**WHAT NEEDS TO BE DONE:**
Could you please output all of the data exactly, without the images?

**INPUT:**
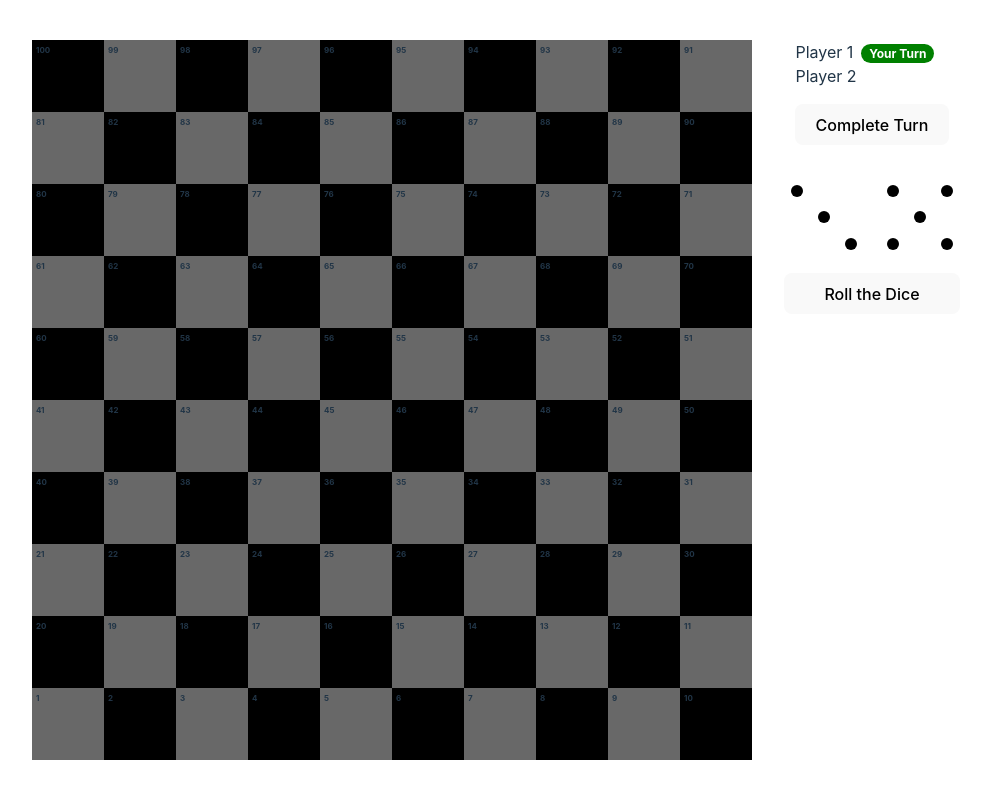
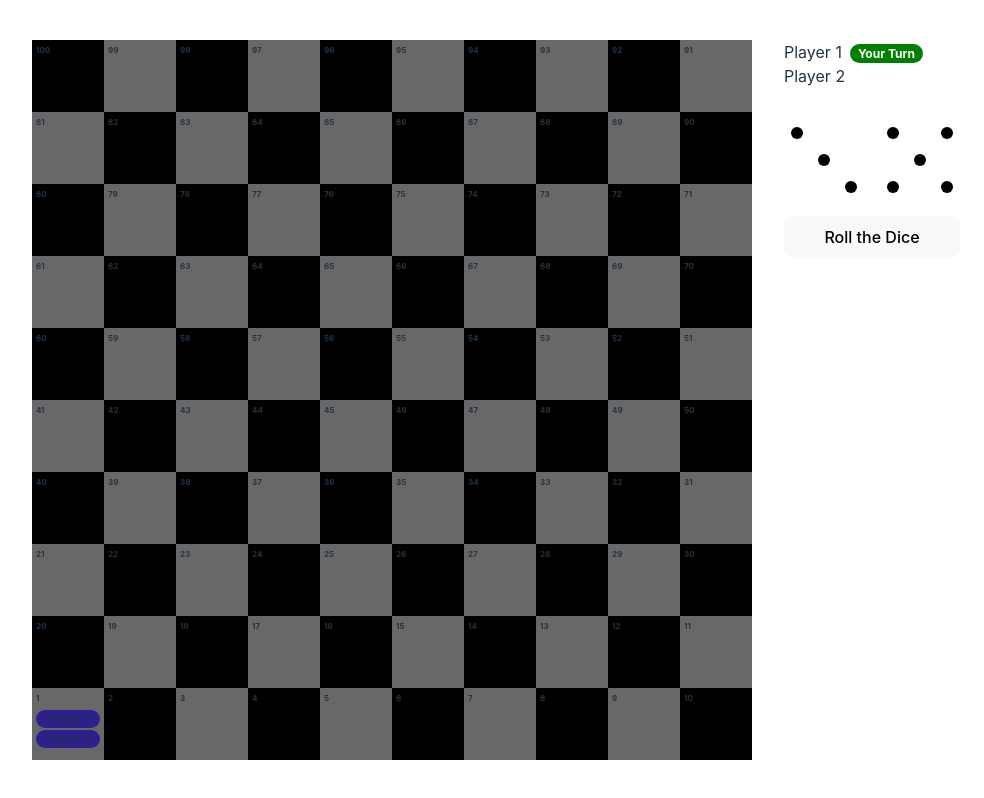
Before and after one commit to mirandajoy/mountains-and-rivers, a React (Vite) app: page / in a window 1280 px wide. Shown: the whole page, without its empty margins (144-1128 px from the left). Built offline with nearby package versions, Linux system fonts and the light colour scheme.

Commit message:
add functionality to allow tokens to move on the board based on dice roll

```diff
--- a/src/App.scss
+++ b/src/App.scss
@@ -5,7 +5,7 @@
   justify-content: center;
   width: 100vw;
   &__actions {
-    align-items: center;
+    align-items: flex-start;
     display: flex;
     flex-direction: column;
     gap: 2rem;
--- a/src/App.tsx
+++ b/src/App.tsx
@@ -1,15 +1,49 @@
+import { useState, useEffect } from "react";
 import "./App.scss";
 import Board from "./components/Board/Board";
 import DiceGroup from "./components/DiceGroup/DiceGroup";
 import PlayerList from "./components/PlayerList/PlayerList";
 
+interface PlayerPosition {
+  [key: number]: number;
+}
+
 function App() {
+  const players: string[] = ["Player 1", "Player 2"];
+  const [boardPosition, setBoardPosition] = useState<PlayerPosition>({});
+  const [activePlayer, setActivePlayer] = useState<number>(0);
+
+  const setInitialPositions = () => {
+    const posObj: Record<number, number> = {};
+    players.forEach((_player, i) => {
+      posObj[i] = 1;
+    });
+    setBoardPosition(posObj);
+  };
+
+  useEffect(() => {
+    setInitialPositions();
+  }, []);
+
+  function changePlayer() {
+    setActivePlayer((prevPlayer) => (prevPlayer === players.length - 1 ? 0 : prevPlayer + 1));
+  }
+
+  const movePiece = (distance: number, player: number) => {
+    const newPos: number = boardPosition[player as keyof PlayerPosition] + distance;
+    setBoardPosition((prevPositions) => ({
+      ...prevPositions,
+      [player]: newPos,
+    }));
+    changePlayer()
+  };
+
   return (
     <div className="app">
-      <Board />
+      <Board players={players} boardPosition={boardPosition}/>
       <div className="app__actions">
-        <PlayerList />
-        <DiceGroup />
+        <PlayerList players={players} activePlayer={activePlayer} />
+        <DiceGroup movePiece={movePiece} activePlayer={activePlayer}/>
       </div>
     </div>
   );
--- a/src/components/Board/Board.scss
+++ b/src/components/Board/Board.scss
@@ -15,4 +15,11 @@
     padding: 0.25rem;
     width: fit-content;
   }
+  &__token {
+    background-color: rgb(45, 31, 141);
+    border-radius: 50px;
+    font-size: 0.75rem;
+    margin: 0.125rem 0.25rem;
+    text-align: center;
+  }
 }
--- a/src/components/Board/Board.tsx
+++ b/src/components/Board/Board.tsx
@@ -1,6 +1,10 @@
 import "./Board.scss";
 
-function Board() {
+interface PlayerPosition {
+  [key: number]: number;
+}
+
+function Board({ players, boardPosition }: { players: string[], boardPosition: PlayerPosition }) {
   const boardOrder: number[] = [
     100, 99, 98, 97, 96, 95, 94, 93, 92, 91, 81, 82, 83, 84, 85, 86, 87, 88, 89, 90, 80, 79, 78, 77, 76, 75, 74, 73, 72,
     71, 61, 62, 63, 64, 65, 66, 67, 68, 69, 70, 60, 59, 58, 57, 56, 55, 54, 53, 52, 51, 41, 42, 43, 44, 45, 46, 47, 48,
@@ -18,6 +22,8 @@ function Board() {
             className={`board__space ${sq % 2 ? "board__space--odd" : "board__space--even"}`}
           >
             <div className="board__number">{sq}</div>
+            {boardPosition[0] == sq && <div className="board__token">{players[0]}</div>}
+            {boardPosition[1] == sq && <div className="board__token">{players[1]}</div>}
           </div>
         );
       })}
--- a/src/components/DiceGroup/DiceGroup.tsx
+++ b/src/components/DiceGroup/DiceGroup.tsx
@@ -8,13 +8,20 @@ interface DiceResults {
   total: number | null;
 }
 
-function DiceGroup() {
+function DiceGroup({
+  movePiece,
+  activePlayer,
+}: {
+  movePiece: (distance: number, player: number) => void;
+  activePlayer: number;
+}) {
   const [diceResult, setDiceResult] = useState<DiceResults>({ dieA: 3, dieB: 5, total: null });
 
   const rollDice = () => {
     const a: number = Math.ceil(Math.random() * 6);
     const b: number = Math.ceil(Math.random() * 6);
     setDiceResult({ dieA: a, dieB: b, total: a + b });
+    movePiece(a + b, activePlayer);
   };
 
   return (
@@ -23,8 +30,11 @@ function DiceGroup() {
         <Dice rolledNum={diceResult.dieA} />
         <Dice rolledNum={diceResult.dieB} />
       </div>
+
+      <button onClick={() => rollDice()} className="dice-group__roll-btn">
+        Roll the Dice
+      </button>
       {diceResult.total && <div className="dice-group__result">You rolled a {diceResult.total}</div>}
-      <button onClick={() => rollDice()} className="dice-group__roll-btn">Roll the Dice</button>
     </div>
   );
 }
--- a/src/components/PlayerList/PlayerList.tsx
+++ b/src/components/PlayerList/PlayerList.tsx
@@ -1,14 +1,7 @@
 import { useState } from "react";
 import "./PlayerList.scss";
 
-function PlayerList() {
-  const players: string[] = ["Player 1", "Player 2"];
-  const [activePlayer, setActivePlayer] = useState<number>(0);
-
-  function changePlayer() {
-    setActivePlayer((prevPlayer) => (prevPlayer === players.length - 1 ? 0 : prevPlayer + 1));
-  }
-
+function PlayerList({ players, activePlayer }: { players: string[], activePlayer: number }) {
   return (
     <div className="players">
       <ul className="players__list">
@@ -21,7 +14,7 @@ function PlayerList() {
           );
         })}
       </ul>
-      <button onClick={() => changePlayer()}>Complete Turn</button>
+      {/* <button onClick={() => changePlayer()}>Complete Turn</button> */}
     </div>
   );
 }
```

**ANSWER BELOW:**
Before and after one commit to mirandajoy/mountains-and-rivers, a React (Vite) app: page / in a window 1280 px wide. Shown: the whole page, without its empty margins (144-1128 px from the left). Built offline with nearby package versions, Linux system fonts and the light colour scheme.

Commit message:
add functionality to allow tokens to move on the board based on dice roll

```diff
--- a/src/App.scss
+++ b/src/App.scss
@@ -5,7 +5,7 @@
   justify-content: center;
   width: 100vw;
   &__actions {
-    align-items: center;
+    align-items: flex-start;
     display: flex;
     flex-direction: column;
     gap: 2rem;
--- a/src/App.tsx
+++ b/src/App.tsx
@@ -1,15 +1,49 @@
+import { useState, useEffect } from "react";
 import "./App.scss";
 import Board from "./components/Board/Board";
 import DiceGroup from "./components/DiceGroup/DiceGroup";
 import PlayerList from "./components/PlayerList/PlayerList";
 
+interface PlayerPosition {
+  [key: number]: number;
+}
+
 function App() {
+  const players: string[] = ["Player 1", "Player 2"];
+  const [boardPosition, setBoardPosition] = useState<PlayerPosition>({});
+  const [activePlayer, setActivePlayer] = useState<number>(0);
+
+  const setInitialPositions = () => {
+    const posObj: Record<number, number> = {};
+    players.forEach((_player, i) => {
+      posObj[i] = 1;
+    });
+    setBoardPosition(posObj);
+  };
+
+  useEffect(() => {
+    setInitialPositions();
+  }, []);
+
+  function changePlayer() {
+    setActivePlayer((prevPlayer) => (prevPlayer === players.length - 1 ? 0 : prevPlayer + 1));
+  }
+
+  const movePiece = (distance: number, player: number) => {
+    const newPos: number = boardPosition[player as keyof PlayerPosition] + distance;
+    setBoardPosition((prevPositions) => ({
+      ...prevPositions,
+      [player]: newPos,
+    }));
+    changePlayer()
+  };
+
   return (
     <div className="app">
-      <Board />
+      <Board players={players} boardPosition={boardPosition}/>
       <div className="app__actions">
-        <PlayerList />
-        <DiceGroup />
+        <PlayerList players={players} activePlayer={activePlayer} />
+        <DiceGroup movePiece={movePiece} activePlayer={activePlayer}/>
       </div>
     </div>
   );
--- a/src/components/Board/Board.scss
+++ b/src/components/Board/Board.scss
@@ -15,4 +15,11 @@
     padding: 0.25rem;
     width: fit-content;
   }
+  &__token {
+    background-color: rgb(45, 31, 141);
+    border-radius: 50px;
+    font-size: 0.75rem;
+    margin: 0.125rem 0.25rem;
+    text-align: center;
+  }
 }
--- a/src/components/Board/Board.tsx
+++ b/src/components/Board/Board.tsx
@@ -1,6 +1,10 @@
 import "./Board.scss";
 
-function Board() {
+interface PlayerPosition {
+  [key: number]: number;
+}
+
+function Board({ players, boardPosition }: { players: string[], boardPosition: PlayerPosition }) {
   const boardOrder: number[] = [
     100, 99, 98, 97, 96, 95, 94, 93, 92, 91, 81, 82, 83, 84, 85, 86, 87, 88, 89, 90, 80, 79, 78, 77, 76, 75, 74, 73, 72,
     71, 61, 62, 63, 64, 65, 66, 67, 68, 69, 70, 60, 59, 58, 57, 56, 55, 54, 53, 52, 51, 41, 42, 43, 44, 45, 46, 47, 48,
@@ -18,6 +22,8 @@ function Board() {
             className={`board__space ${sq % 2 ? "board__space--odd" : "board__space--even"}`}
           >
             <div className="board__number">{sq}</div>
+            {boardPosition[0] == sq && <div className="board__token">{players[0]}</div>}
+            {boardPosition[1] == sq && <div className="board__token">{players[1]}</div>}
           </div>
         );
       })}
--- a/src/components/DiceGroup/DiceGroup.tsx
+++ b/src/components/DiceGroup/DiceGroup.tsx
@@ -8,13 +8,20 @@ interface DiceResults {
   total: number | null;
 }
 
-function DiceGroup() {
+function DiceGroup({
+  movePiece,
+  activePlayer,
+}: {
+  movePiece: (distance: number, player: number) => void;
+  activePlayer: number;
+}) {
   const [diceResult, setDiceResult] = useState<DiceResults>({ dieA: 3, dieB: 5, total: null });
 
   const rollDice = () => {
     const a: number = Math.ceil(Math.random() * 6);
     const b: number = Math.ceil(Math.random() * 6);
     setDiceResult({ dieA: a, dieB: b, total: a + b });
+    movePiece(a + b, activePlayer);
   };
 
   return (
@@ -23,8 +30,11 @@ function DiceGroup() {
         <Dice rolledNum={diceResult.dieA} />
         <Dice rolledNum={diceResult.dieB} />
       </div>
+
+      <button onClick={() => rollDice()} className="dice-group__roll-btn">
+        Roll the Dice
+      </button>
       {diceResult.total && <div className="dice-group__result">You rolled a {diceResult.total}</div>}
-      <button onClick={() => rollDice()} className="dice-group__roll-btn">Roll the Dice</button>
     </div>
   );
 }
--- a/src/components/PlayerList/PlayerList.tsx
+++ b/src/components/PlayerList/PlayerList.tsx
@@ -1,14 +1,7 @@
 import { useState } from "react";
 import "./PlayerList.scss";
 
-function PlayerList() {
-  const players: string[] = ["Player 1", "Player 2"];
-  const [activePlayer, setActivePlayer] = useState<number>(0);
-
-  function changePlayer() {
-    setActivePlayer((prevPlayer) => (prevPlayer === players.length - 1 ? 0 : prevPlayer + 1));
-  }
-
+function PlayerList({ players, activePlayer }: { players: string[], activePlayer: number }) {
   return (
     <div className="players">
       <ul className="players__list">
@@ -21,7 +14,7 @@ function PlayerList() {
           );
         })}
       </ul>
-      <button onClick={() => changePlayer()}>Complete Turn</button>
+      {/* <button onClick={() => changePlayer()}>Complete Turn</button> */}
     </div>
   );
 }
```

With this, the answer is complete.